▸ Task instructions
Copy every line from the data below in which the string "that" can be found.
◆ ◆ ◆ ◆ ◆
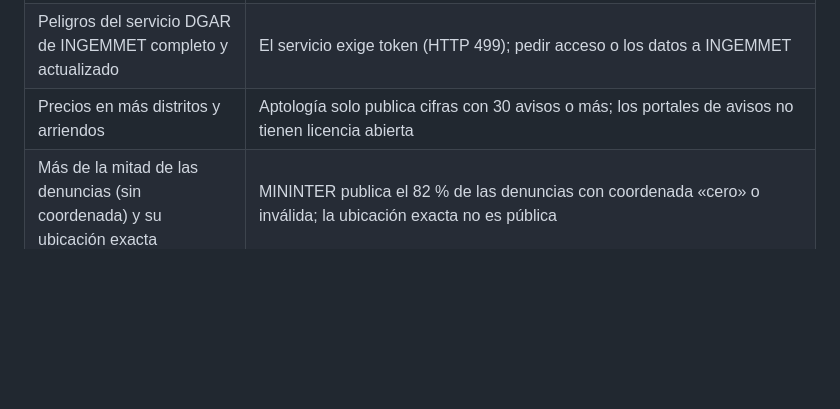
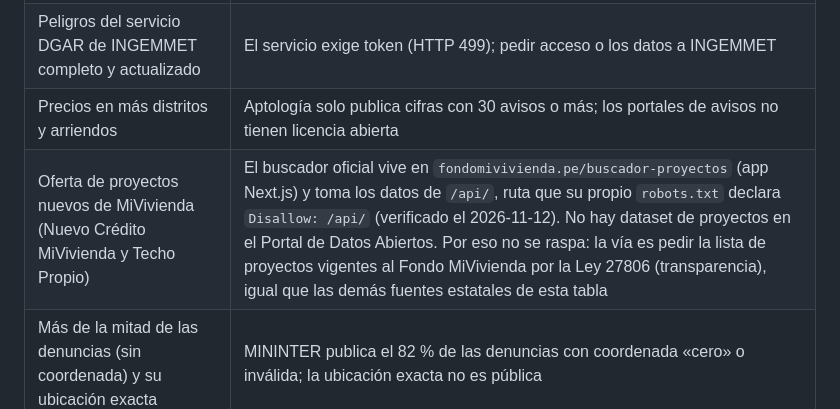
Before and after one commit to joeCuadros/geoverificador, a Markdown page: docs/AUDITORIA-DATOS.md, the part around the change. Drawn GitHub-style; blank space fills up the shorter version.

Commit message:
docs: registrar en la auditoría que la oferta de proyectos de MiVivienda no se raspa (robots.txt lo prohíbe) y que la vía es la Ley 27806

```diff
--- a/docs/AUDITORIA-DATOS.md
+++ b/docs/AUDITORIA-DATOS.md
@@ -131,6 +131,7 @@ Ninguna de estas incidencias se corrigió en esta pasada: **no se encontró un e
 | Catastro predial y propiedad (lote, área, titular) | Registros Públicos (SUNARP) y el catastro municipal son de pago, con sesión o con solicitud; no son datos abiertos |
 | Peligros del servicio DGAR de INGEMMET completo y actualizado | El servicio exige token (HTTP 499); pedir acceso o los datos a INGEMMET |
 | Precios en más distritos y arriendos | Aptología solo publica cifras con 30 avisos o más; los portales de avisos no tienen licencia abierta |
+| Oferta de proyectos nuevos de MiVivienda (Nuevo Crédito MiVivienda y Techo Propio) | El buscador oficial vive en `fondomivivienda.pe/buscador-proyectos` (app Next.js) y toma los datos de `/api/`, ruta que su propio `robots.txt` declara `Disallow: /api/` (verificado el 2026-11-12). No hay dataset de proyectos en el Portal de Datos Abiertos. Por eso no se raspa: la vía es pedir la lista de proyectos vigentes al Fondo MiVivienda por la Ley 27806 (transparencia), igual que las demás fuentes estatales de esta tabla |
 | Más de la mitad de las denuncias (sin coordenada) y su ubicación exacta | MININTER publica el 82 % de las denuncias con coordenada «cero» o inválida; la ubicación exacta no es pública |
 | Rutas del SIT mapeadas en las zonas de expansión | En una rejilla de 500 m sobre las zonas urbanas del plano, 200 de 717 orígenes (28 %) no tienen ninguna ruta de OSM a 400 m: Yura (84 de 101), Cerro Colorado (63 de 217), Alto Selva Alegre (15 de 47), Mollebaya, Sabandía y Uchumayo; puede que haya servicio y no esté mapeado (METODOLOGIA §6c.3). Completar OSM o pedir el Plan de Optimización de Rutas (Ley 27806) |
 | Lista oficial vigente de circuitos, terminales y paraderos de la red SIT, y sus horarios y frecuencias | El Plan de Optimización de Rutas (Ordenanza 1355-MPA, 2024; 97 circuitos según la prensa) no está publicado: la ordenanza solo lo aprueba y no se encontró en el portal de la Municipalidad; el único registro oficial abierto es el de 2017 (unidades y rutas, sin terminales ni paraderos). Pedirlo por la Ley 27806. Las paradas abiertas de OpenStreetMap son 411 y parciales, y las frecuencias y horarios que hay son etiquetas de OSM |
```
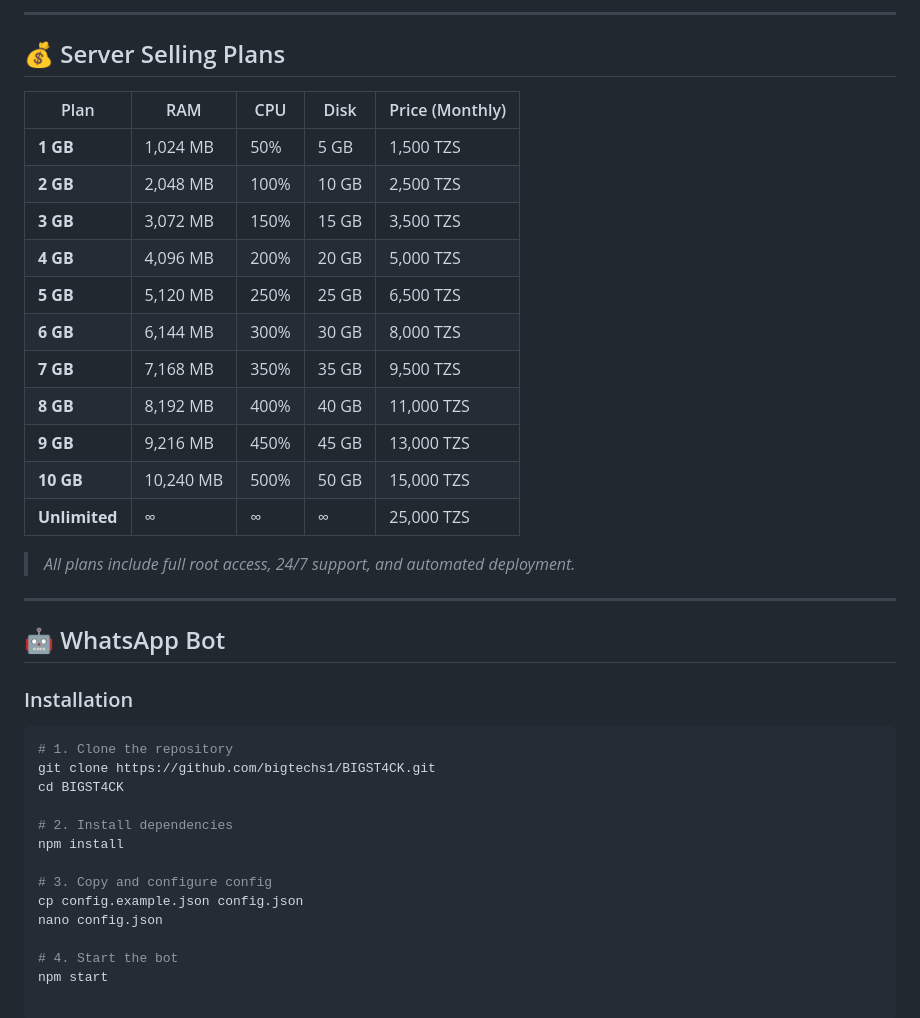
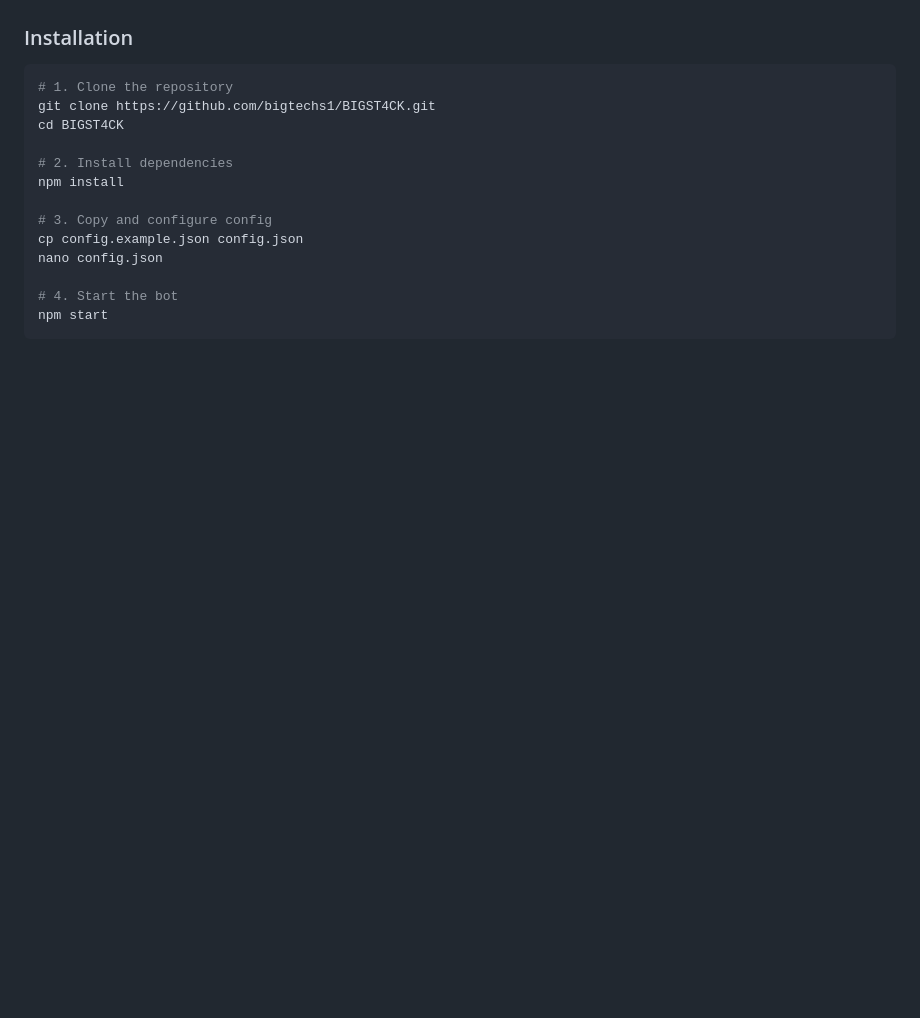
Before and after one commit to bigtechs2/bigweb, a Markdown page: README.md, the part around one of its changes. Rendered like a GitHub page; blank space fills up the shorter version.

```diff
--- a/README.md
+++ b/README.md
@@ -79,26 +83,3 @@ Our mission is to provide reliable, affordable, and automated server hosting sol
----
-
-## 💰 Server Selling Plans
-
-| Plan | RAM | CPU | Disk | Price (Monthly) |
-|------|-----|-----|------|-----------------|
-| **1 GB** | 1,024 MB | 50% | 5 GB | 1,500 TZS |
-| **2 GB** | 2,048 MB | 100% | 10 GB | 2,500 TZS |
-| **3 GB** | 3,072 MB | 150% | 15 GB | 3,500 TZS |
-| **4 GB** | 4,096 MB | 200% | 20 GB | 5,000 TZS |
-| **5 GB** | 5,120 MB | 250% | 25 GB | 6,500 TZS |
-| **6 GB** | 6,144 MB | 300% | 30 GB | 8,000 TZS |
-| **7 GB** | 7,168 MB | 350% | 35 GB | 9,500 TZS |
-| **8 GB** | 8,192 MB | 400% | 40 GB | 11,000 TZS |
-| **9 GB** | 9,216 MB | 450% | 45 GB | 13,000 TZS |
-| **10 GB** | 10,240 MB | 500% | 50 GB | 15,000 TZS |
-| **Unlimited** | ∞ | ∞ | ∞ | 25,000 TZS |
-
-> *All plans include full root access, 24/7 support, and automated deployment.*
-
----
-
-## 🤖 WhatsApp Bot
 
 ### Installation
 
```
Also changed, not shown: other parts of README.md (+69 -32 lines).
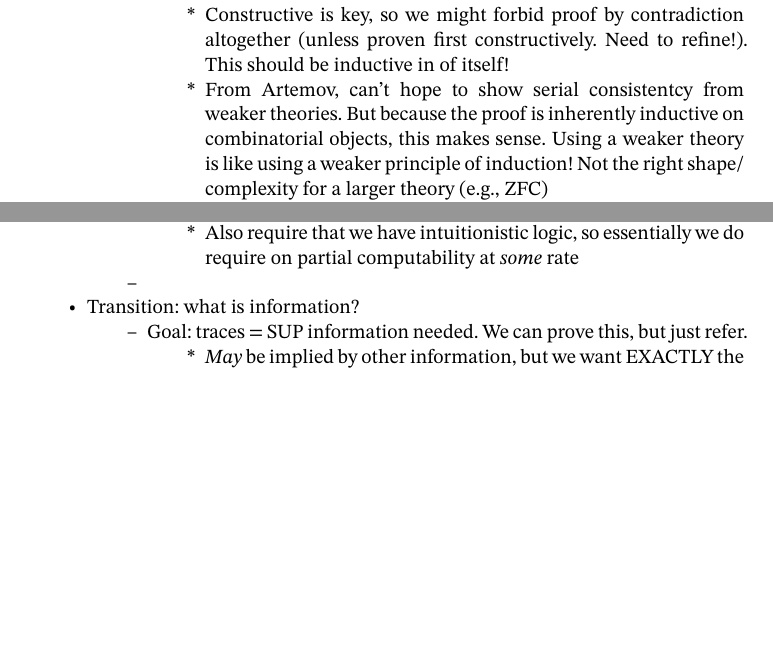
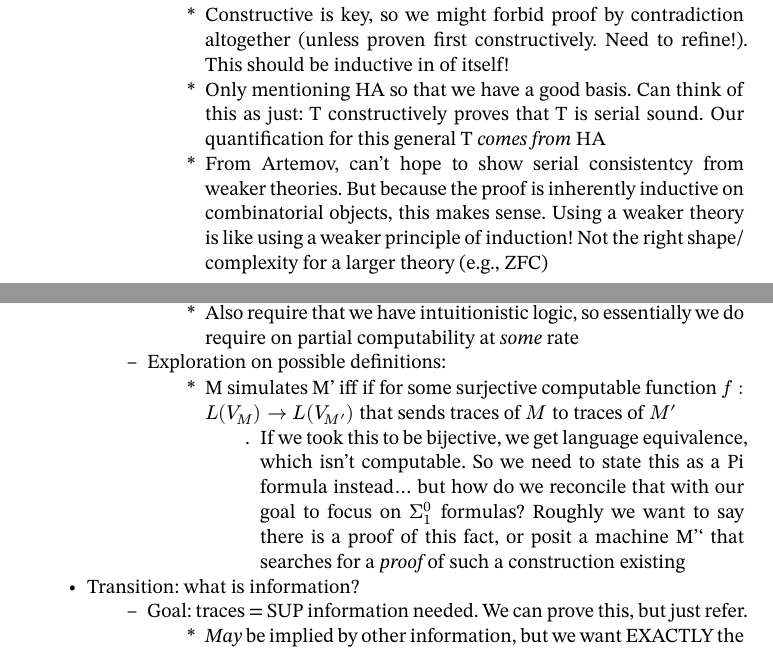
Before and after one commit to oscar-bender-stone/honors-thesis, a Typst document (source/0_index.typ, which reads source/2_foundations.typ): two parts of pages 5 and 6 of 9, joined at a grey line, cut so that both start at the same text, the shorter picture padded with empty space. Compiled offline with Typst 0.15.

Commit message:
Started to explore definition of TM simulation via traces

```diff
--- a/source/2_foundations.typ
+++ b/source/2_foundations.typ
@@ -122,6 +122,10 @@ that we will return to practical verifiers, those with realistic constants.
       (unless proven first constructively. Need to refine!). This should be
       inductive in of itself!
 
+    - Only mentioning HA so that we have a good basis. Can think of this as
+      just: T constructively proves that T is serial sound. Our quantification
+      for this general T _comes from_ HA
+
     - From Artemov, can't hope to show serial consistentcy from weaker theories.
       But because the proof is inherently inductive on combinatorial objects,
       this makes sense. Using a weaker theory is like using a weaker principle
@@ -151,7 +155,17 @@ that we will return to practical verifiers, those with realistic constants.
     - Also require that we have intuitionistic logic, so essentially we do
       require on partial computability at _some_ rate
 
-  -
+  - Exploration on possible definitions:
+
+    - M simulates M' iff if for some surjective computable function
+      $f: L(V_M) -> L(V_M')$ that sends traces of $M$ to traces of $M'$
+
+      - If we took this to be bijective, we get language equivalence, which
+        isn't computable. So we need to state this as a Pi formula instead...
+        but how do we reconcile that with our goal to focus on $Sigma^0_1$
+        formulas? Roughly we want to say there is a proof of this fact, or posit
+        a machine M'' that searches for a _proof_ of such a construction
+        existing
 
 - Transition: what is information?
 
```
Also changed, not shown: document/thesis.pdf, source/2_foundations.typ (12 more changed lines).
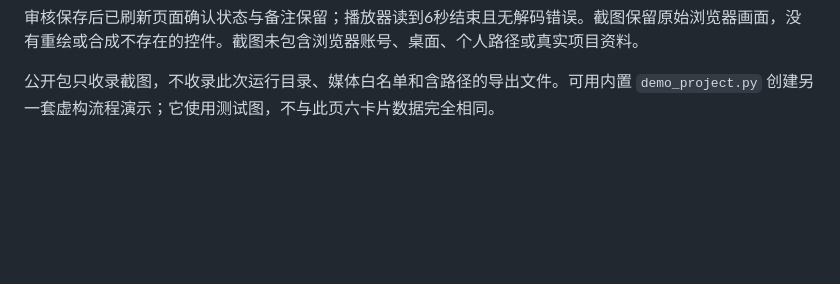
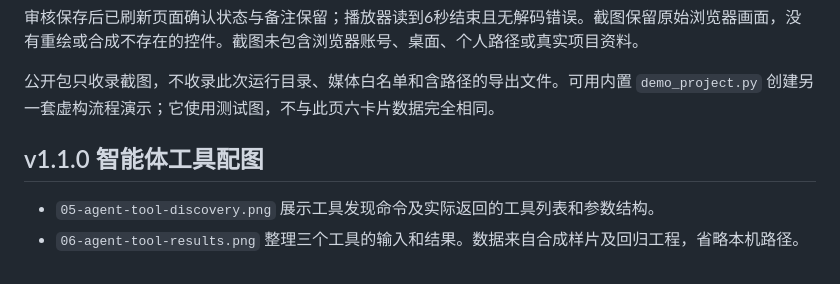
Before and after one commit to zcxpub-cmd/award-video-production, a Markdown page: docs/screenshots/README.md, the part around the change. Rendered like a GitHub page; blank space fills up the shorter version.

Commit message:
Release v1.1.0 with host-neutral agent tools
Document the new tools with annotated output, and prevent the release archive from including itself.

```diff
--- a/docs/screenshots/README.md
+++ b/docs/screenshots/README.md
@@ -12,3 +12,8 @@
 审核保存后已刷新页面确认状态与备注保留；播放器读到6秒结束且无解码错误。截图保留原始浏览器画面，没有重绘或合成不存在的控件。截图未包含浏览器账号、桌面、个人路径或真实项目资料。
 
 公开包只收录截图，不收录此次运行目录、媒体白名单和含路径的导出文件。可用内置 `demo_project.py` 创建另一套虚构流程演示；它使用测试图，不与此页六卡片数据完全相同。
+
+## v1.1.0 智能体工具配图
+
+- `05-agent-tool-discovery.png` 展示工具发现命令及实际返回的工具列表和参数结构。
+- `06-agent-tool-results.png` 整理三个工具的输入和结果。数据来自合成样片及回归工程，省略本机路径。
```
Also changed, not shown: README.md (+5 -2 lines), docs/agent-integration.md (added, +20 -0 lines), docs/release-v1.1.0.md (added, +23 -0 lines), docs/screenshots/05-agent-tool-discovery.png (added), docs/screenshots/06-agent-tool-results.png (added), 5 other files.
◆ ◆ ◆ ◆ ◆
▸ Answer area
Before and after one commit to oscar-bender-stone/honors-thesis, a Typst document (source/0_index.typ, which reads source/2_foundations.typ): two parts of pages 5 and 6 of 9, joined at a grey line, cut so that both start at the same text, the shorter picture padded with empty space. Compiled offline with Typst 0.15.
@@ -122,6 +122,10 @@ that we will return to practical verifiers, those with realistic constants.
+    - Only mentioning HA so that we have a good basis. Can think of this as
+      just: T constructively proves that T is serial sound. Our quantification
@@ -151,7 +155,17 @@ that we will return to practical verifiers, those with realistic constants.
     - Also require that we have intuitionistic logic, so essentially we do
+      $f: L(V_M) -> L(V_M')$ that sends traces of $M$ to traces of $M'$
+        but how do we reconcile that with our goal to focus on $Sigma^0_1$
+        a machine M'' that searches for a _proof_ of such a construction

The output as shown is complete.